GBP/USD: Pound Dips As Parliament Takes Control Of Brexit

The pound advanced versus the US dollar across the previous week. The pound US dollar exchange rate pushed to a two-week peak of US$1.3173, before closing the week 0.5% higher at US$1.3077. Sterling is paring those gains as the new week kicks off and as investors look ahead to monetary policy announcements from both the Bank of England and the Federal Reserve.

The pound trended higher last week after solid macro data releases meant that investors scaled back their expectations of the Bank of England cutting interest rates when they meet this week.

Strong labour market figures, in addition to the highest level of business confidence since April 2014 and upbeat PMI figures meant that investors are only pricing in a 50% chance of a 0.25% rate cut. At the beginning of last week expectations had been much higher at 70%. The BoE monetary policy announcement is likely to the principal risk event for the pound this week.

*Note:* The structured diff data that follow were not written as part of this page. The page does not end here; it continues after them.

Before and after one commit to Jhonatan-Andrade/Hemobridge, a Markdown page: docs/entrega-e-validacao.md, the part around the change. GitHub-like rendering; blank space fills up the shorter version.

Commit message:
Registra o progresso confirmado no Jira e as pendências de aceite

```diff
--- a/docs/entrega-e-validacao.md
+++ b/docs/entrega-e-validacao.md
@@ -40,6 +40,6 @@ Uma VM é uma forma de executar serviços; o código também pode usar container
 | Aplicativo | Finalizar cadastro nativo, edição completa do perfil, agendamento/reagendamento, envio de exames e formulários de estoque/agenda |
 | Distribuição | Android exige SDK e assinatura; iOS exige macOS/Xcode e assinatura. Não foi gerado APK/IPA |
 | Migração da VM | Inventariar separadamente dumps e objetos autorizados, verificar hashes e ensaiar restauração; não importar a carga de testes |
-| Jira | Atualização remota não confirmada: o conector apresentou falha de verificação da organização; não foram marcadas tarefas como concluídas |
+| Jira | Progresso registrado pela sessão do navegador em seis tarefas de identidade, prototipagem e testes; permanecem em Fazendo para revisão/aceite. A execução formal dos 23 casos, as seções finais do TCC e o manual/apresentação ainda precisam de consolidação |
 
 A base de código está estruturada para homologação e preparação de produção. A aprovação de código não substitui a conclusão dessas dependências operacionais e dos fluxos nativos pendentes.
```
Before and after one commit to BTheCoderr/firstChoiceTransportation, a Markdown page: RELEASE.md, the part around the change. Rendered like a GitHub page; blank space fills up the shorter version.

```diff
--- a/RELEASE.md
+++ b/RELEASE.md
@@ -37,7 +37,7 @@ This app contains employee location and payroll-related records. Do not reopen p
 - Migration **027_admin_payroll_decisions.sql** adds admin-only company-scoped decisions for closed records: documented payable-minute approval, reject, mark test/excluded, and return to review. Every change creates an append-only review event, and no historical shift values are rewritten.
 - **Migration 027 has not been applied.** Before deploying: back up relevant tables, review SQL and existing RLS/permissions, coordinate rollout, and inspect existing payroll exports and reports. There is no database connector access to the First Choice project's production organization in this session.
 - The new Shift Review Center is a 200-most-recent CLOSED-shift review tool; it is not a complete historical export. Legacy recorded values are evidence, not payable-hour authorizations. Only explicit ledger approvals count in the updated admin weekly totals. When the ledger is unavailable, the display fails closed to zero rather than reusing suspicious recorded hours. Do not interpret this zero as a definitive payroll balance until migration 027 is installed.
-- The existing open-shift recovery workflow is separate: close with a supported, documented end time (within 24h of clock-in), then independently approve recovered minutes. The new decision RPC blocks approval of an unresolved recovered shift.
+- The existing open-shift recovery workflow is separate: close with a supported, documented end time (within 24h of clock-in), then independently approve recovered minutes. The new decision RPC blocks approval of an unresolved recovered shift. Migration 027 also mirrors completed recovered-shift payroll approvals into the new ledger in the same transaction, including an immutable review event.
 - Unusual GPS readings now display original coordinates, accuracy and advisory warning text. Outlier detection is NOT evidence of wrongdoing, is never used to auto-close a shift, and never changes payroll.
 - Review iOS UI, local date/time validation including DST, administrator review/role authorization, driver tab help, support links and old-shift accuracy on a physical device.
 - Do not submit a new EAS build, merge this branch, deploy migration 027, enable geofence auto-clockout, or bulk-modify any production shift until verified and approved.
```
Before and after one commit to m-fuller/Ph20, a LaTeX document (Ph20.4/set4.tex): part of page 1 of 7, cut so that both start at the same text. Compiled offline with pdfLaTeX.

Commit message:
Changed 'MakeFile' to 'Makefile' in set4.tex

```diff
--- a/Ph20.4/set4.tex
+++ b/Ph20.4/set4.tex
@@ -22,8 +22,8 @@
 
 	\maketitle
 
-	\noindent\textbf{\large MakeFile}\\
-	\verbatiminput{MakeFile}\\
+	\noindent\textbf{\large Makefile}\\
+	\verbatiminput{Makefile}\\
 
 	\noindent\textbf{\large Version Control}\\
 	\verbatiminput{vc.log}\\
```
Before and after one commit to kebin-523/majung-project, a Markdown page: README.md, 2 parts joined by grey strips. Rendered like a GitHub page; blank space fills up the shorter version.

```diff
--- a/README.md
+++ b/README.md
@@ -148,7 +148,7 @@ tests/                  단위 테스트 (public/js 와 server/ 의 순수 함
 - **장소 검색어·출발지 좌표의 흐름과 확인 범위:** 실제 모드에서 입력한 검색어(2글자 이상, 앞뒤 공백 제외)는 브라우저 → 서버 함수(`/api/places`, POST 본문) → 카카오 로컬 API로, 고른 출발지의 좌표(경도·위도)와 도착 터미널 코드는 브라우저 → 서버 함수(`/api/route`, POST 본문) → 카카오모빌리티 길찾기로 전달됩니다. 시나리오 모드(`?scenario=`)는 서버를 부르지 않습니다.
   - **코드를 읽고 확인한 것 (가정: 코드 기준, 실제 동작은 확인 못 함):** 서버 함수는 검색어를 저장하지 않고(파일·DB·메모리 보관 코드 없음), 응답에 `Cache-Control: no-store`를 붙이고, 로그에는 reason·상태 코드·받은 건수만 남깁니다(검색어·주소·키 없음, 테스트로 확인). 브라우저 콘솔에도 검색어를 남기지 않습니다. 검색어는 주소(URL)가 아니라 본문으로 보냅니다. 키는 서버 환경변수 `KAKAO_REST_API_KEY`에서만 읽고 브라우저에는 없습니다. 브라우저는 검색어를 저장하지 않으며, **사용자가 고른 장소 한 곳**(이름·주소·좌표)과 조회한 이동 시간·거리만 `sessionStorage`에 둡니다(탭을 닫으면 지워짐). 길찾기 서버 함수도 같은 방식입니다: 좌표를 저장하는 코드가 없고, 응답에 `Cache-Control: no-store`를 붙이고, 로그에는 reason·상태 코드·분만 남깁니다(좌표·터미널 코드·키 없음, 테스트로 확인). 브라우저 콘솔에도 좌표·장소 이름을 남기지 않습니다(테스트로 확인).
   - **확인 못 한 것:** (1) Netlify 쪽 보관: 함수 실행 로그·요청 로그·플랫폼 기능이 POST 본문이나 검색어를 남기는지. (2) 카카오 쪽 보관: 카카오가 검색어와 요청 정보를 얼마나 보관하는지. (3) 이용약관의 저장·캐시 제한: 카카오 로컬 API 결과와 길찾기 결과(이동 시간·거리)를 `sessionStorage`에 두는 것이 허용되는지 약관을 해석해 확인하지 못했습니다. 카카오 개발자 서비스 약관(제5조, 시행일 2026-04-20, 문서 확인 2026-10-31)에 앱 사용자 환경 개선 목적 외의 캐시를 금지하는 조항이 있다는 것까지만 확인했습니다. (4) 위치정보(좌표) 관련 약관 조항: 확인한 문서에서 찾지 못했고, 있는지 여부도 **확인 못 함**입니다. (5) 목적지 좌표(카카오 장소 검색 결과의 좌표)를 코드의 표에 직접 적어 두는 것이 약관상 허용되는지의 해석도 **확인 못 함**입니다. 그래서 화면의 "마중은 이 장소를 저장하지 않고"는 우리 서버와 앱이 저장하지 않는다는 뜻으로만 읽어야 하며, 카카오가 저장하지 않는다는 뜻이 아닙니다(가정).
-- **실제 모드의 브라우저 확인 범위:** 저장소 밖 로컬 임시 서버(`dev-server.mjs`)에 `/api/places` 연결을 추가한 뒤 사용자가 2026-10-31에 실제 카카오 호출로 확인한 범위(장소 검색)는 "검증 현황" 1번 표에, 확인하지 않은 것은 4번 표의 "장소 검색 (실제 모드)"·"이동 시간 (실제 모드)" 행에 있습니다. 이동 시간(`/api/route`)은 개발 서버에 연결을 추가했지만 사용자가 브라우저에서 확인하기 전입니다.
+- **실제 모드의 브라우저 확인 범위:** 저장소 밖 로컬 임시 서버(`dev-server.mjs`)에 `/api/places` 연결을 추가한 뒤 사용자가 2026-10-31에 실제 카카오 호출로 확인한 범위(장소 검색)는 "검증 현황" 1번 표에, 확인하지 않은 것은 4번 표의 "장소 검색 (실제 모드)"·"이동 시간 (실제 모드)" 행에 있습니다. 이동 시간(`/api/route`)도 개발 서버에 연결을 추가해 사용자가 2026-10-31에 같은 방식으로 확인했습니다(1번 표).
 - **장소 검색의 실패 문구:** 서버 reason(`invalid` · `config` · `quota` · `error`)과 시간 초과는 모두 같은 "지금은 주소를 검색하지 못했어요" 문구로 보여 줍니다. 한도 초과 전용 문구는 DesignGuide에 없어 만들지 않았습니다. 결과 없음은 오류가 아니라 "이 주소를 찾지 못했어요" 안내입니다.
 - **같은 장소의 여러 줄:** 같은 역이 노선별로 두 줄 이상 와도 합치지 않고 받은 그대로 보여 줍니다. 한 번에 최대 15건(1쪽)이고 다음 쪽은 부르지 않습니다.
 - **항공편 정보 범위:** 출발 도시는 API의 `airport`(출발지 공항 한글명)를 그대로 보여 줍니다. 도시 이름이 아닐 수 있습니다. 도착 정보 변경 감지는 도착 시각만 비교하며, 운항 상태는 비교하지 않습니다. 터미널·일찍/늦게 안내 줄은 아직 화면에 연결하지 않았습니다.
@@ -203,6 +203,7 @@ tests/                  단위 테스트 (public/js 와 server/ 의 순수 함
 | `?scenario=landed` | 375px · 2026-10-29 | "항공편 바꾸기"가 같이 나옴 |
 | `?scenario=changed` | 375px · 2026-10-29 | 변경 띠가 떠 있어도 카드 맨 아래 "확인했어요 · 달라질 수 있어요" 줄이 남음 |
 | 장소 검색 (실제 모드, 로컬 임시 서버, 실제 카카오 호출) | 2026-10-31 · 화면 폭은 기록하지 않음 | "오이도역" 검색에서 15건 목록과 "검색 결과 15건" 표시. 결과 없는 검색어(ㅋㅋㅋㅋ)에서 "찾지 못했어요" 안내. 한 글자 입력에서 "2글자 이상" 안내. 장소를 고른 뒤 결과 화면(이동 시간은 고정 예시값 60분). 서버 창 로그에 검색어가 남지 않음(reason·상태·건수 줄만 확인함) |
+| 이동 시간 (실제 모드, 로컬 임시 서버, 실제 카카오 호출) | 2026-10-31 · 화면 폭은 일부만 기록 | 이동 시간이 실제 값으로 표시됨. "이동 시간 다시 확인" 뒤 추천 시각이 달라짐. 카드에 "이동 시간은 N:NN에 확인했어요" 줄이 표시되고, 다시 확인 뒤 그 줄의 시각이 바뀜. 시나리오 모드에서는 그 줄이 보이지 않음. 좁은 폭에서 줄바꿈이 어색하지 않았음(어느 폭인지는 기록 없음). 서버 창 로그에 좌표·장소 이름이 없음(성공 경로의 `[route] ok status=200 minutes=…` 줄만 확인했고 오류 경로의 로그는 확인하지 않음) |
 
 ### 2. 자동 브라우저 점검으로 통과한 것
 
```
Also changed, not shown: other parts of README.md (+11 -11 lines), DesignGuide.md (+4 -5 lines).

The week also sees the UK leave the EU on 31st January after Boris Johnson’s Brexit bill passed rapidly through Parliament. The bill will be voted on in the European Parliament on Wednesday. Analysts are not expecting this week’s Brexit events to create volatility in the pound as they have been priced in.  In the medium to long term, however, the pound could be pressurised if the UK the EU fail to agree a trade deal within the restricted time frame of the transition period.

Coronavirus Fears Remain

The US dollar traded broadly higher versus its peers last week, albeit not the pound. Escalating fear over the outbreak of China’s coronavirus and its potential impact on global trade boosted safe haven currencies such as the Japanese yen and the US dollar. The death toll has increased to 56 and the number of people infected has jumped. Anxiety surrounding the virus remains as the new week begins.

Looking ahead across the coming week the US economic calendar is full, meaning that the US dollar will be vulnerable to event-based risk and volatility. The most closely watched releases this week include Tuesday’s US durable goods orders and consumer confidence figures. The Federal Reserve monetary policy announcement on Wednesday will be the key event for dollar investors closely followed by GDP release on Thursday and inflation on Friday. Data currently indicates that the US economy is on solid footing but not so much so that the Fed needs to adjust monetary policy.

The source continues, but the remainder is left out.